**What to do**
Supply the number of lines below containing "import", nothing else.

[Data items]
*** Block opens ***
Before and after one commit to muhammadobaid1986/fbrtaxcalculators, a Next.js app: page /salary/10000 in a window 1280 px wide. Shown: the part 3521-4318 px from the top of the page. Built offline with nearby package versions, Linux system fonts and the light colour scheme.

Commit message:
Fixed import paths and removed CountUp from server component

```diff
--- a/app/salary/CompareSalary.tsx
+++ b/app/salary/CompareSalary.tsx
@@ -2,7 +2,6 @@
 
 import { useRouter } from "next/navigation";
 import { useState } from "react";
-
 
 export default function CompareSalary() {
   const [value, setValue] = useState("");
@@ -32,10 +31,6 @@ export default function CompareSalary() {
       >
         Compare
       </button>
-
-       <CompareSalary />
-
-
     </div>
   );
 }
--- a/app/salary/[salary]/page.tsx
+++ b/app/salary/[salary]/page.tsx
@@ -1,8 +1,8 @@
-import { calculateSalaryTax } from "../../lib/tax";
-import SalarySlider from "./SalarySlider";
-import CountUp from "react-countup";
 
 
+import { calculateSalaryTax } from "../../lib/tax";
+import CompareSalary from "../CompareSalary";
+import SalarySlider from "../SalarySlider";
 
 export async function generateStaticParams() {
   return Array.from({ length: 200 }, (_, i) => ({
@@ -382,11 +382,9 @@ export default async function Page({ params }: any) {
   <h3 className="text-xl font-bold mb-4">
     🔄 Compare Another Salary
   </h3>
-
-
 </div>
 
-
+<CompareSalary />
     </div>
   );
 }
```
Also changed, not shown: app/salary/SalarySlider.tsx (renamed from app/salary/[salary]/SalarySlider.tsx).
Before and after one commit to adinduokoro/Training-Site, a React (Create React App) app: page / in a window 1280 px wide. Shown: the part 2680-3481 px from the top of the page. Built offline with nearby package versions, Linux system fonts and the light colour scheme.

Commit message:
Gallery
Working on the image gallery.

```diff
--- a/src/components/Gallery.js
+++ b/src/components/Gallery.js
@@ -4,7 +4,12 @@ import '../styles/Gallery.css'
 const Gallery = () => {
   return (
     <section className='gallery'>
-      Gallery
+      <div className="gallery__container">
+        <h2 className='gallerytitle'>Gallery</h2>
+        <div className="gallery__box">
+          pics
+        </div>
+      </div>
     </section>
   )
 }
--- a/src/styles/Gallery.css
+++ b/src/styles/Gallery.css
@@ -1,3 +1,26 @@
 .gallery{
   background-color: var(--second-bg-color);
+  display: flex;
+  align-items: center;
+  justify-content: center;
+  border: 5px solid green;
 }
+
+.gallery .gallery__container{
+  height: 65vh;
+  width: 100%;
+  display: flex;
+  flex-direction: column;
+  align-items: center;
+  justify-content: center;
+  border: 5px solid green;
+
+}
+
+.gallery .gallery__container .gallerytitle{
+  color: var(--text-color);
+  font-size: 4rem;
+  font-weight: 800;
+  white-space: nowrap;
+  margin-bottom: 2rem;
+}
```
*** Block closes ***
**Answer to the exercise**
10